The University of Alberta is committed to the highest standards of academic integrity and honesty. Students are expected to be familiar with these standards regarding academic honesty and to uphold the policies of the University in this respect. Students are particularly urged to familiarize themselves with the provisions of the Code of Student Behaviour (online at http://www.governance.ualberta.ca/) and avoid any behaviour which could potentially result in suspicions of cheating, plagiarism, misrepresentation of facts and/or participation in an offence. Academic dishonesty is a serious offence and can result in suspension or expulsion from the University.
Students should also be mindful of the SLIS Copyright Policy.
Inclusive Language and Equity:
The Faculty of Education is committed to providing an environment of respect for all people within the university community and to educating faculty, staff, and students in developing teaching and learning contexts that are welcoming to all. The Faculty recommends that students and staff use inclusive language to create a classroom atmosphere in which students’ experiences and views are treated with equal respect and value in relation to their gender, racial background, sexual orientation and ethnic background. Students who require accommodations in this course due to a disability affecting mobility, vision, hearing, learning, or mental or physical health are advised to discuss their needs with Student Accessibility Services.
Recording of Lectures:
Recording of lectures is permitted only with the prior written consent of the professor or if recording is part of an approved accommodation plan.

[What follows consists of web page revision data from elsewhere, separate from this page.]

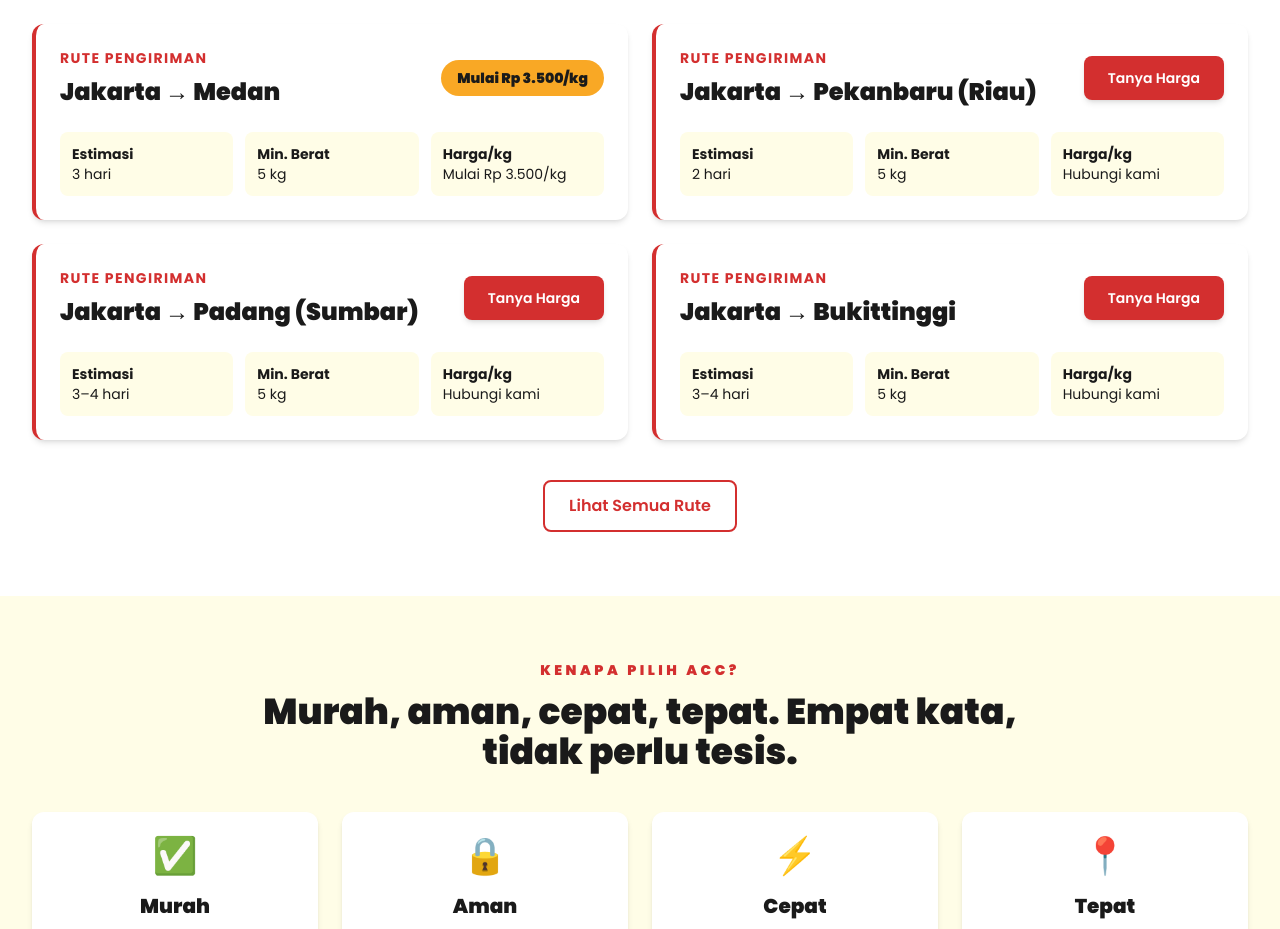
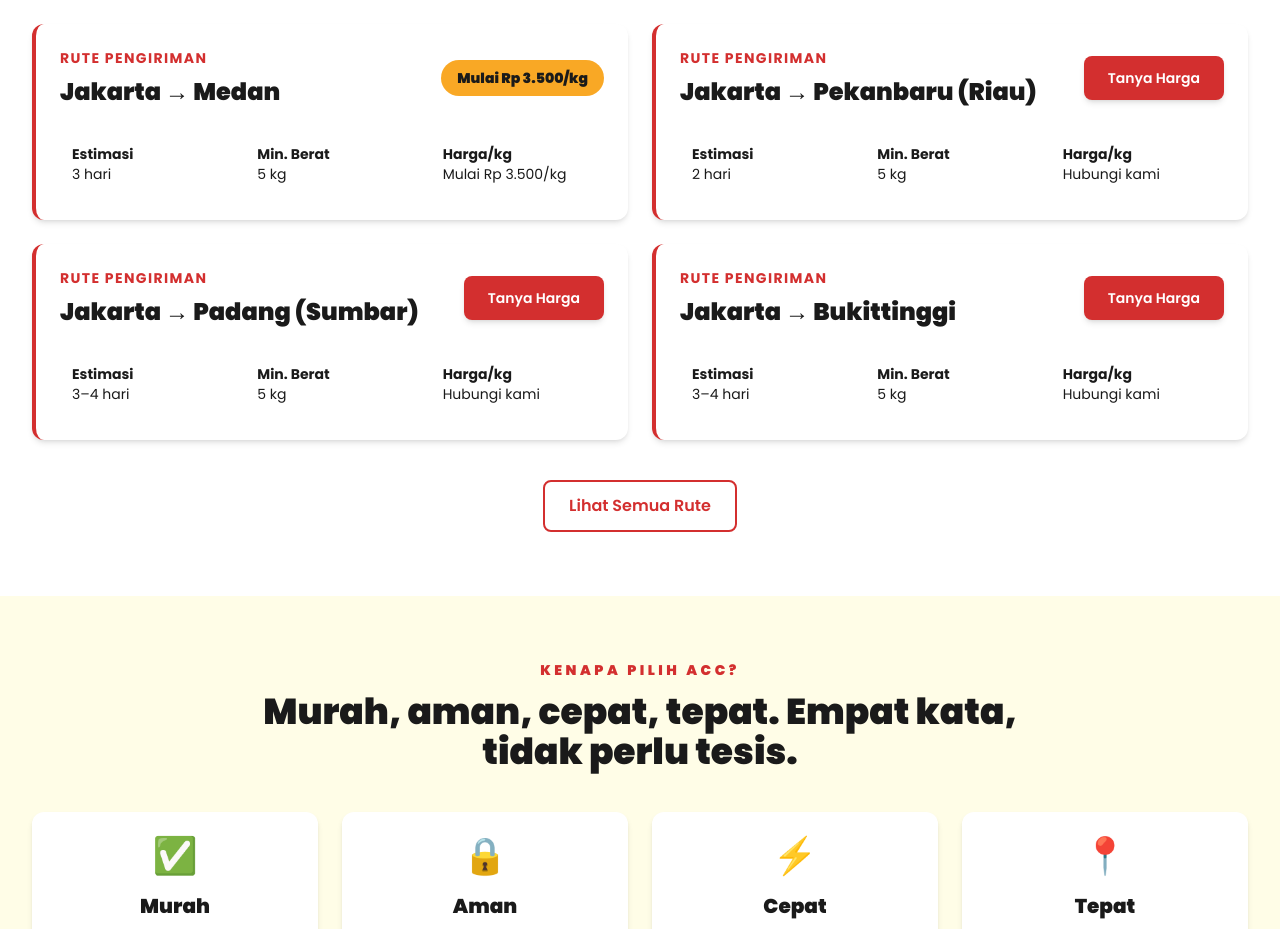
Before and after one commit to ghootech-sketch/acc-logistik, a Next.js app: page / in a window 1280 px wide. Shown: the part 1660-2589 px from the top of the page. Built offline with nearby package versions, Linux system fonts and the light colour scheme.

Commit message:
feat: update brand colors yellow dominant

```diff
--- a/tailwind.config.ts
+++ b/tailwind.config.ts
@@ -6,10 +6,12 @@ const config: Config = {
     extend: {
       colors: {
         brand: {
+          yellow: '#F9A825',
+          'yellow-light': '#FDD835',
           red: '#D32F2F',
-          yellow: '#F9A825',
           dark: '#1A1A1A',
-          cream: '#FFFDE7',
+          black: '#111111',
+          white: '#FFFFFF',
         },
       },
       fontFamily: {
@@ -17,6 +19,7 @@ const config: Config = {
       },
       boxShadow: {
         soft: '0 18px 45px rgba(0,0,0,0.08)',
+        yellow: '0 8px 30px rgba(249,168,37,0.35)',
       },
     },
   },
```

Policy about course outlines can be found in Section 23.4(2)
of the University Calendar.